The records beneath should be printed exactly, and the pictures are to be left out.

Provided data →

····················

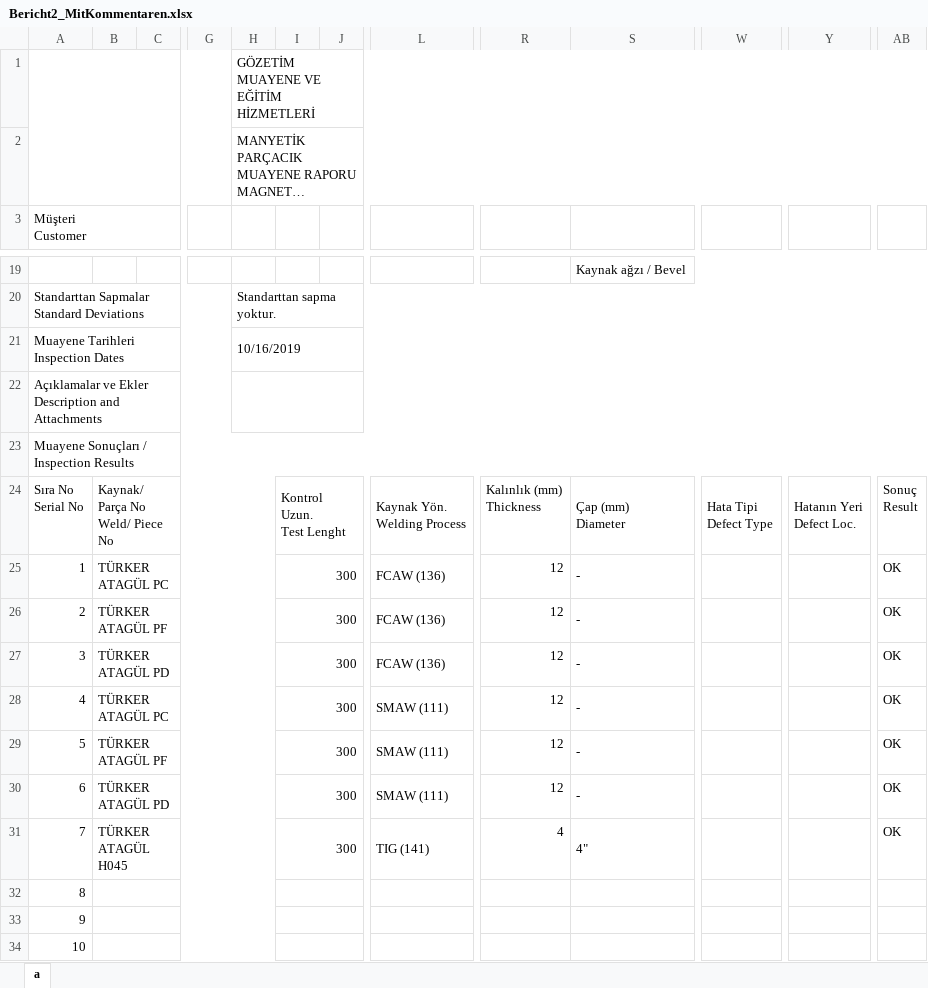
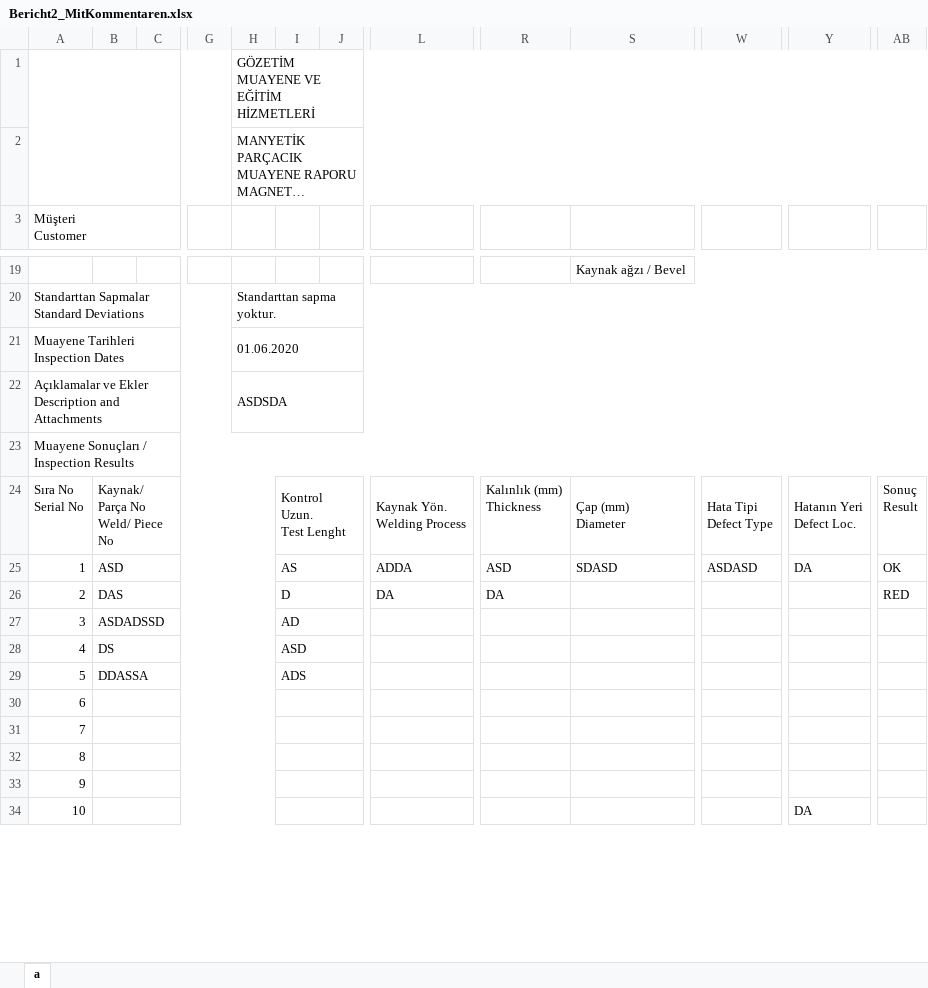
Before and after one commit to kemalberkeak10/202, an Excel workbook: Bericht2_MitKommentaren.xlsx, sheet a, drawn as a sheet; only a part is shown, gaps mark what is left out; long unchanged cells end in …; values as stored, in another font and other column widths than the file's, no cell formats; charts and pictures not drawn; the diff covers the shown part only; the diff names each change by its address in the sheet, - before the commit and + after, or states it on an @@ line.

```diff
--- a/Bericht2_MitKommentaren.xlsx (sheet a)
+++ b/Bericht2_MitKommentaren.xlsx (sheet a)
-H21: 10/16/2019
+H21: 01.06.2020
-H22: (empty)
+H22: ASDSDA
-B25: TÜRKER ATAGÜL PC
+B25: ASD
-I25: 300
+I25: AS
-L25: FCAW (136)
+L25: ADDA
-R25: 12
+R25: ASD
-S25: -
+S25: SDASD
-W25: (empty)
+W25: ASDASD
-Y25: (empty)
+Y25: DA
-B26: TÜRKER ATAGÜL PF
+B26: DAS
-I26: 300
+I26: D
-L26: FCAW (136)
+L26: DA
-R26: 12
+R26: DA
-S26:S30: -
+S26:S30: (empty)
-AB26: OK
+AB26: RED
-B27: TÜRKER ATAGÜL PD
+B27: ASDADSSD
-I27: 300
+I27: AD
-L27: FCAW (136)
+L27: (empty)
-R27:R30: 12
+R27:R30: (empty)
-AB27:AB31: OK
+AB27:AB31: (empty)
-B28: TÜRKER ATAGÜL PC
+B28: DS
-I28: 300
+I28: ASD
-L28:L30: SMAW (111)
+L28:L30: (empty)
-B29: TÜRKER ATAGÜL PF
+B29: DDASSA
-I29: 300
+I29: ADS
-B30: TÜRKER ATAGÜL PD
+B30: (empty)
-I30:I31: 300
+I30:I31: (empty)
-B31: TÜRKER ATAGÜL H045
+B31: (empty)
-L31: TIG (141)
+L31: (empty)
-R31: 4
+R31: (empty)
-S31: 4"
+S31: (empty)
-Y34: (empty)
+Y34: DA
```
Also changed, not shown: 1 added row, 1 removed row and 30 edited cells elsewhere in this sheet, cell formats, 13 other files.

····················

Solution to this problem →
Before and after one commit to kemalberkeak10/202, an Excel workbook: Bericht2_MitKommentaren.xlsx, sheet a, drawn as a sheet; only a part is shown, gaps mark what is left out; long unchanged cells end in …; values as stored, in another font and other column widths than the file's, no cell formats; charts and pictures not drawn; the diff covers the shown part only; the diff names each change by its address in the sheet, - before the commit and + after, or states it on an @@ line.

```diff
--- a/Bericht2_MitKommentaren.xlsx (sheet a)
+++ b/Bericht2_MitKommentaren.xlsx (sheet a)
-H21: 10/16/2019
+H21: 01.06.2020
-H22: (empty)
+H22: ASDSDA
-B25: TÜRKER ATAGÜL PC
+B25: ASD
-I25: 300
+I25: AS
-L25: FCAW (136)
+L25: ADDA
-R25: 12
+R25: ASD
-S25: -
+S25: SDASD
-W25: (empty)
+W25: ASDASD
-Y25: (empty)
+Y25: DA
-B26: TÜRKER ATAGÜL PF
+B26: DAS
-I26: 300
+I26: D
-L26: FCAW (136)
+L26: DA
-R26: 12
+R26: DA
-S26:S30: -
+S26:S30: (empty)
-AB26: OK
+AB26: RED
-B27: TÜRKER ATAGÜL PD
+B27: ASDADSSD
-I27: 300
+I27: AD
-L27: FCAW (136)
+L27: (empty)
-R27:R30: 12
+R27:R30: (empty)
-AB27:AB31: OK
+AB27:AB31: (empty)
-B28: TÜRKER ATAGÜL PC
+B28: DS
-I28: 300
+I28: ASD
-L28:L30: SMAW (111)
+L28:L30: (empty)
-B29: TÜRKER ATAGÜL PF
+B29: DDASSA
-I29: 300
+I29: ADS
-B30: TÜRKER ATAGÜL PD
+B30: (empty)
-I30:I31: 300
+I30:I31: (empty)
-B31: TÜRKER ATAGÜL H045
+B31: (empty)
-L31: TIG (141)
+L31: (empty)
-R31: 4
+R31: (empty)
-S31: 4"
+S31: (empty)
-Y34: (empty)
+Y34: DA
```
Also changed, not shown: 1 added row, 1 removed row and 30 edited cells elsewhere in this sheet, cell formats, 13 other files.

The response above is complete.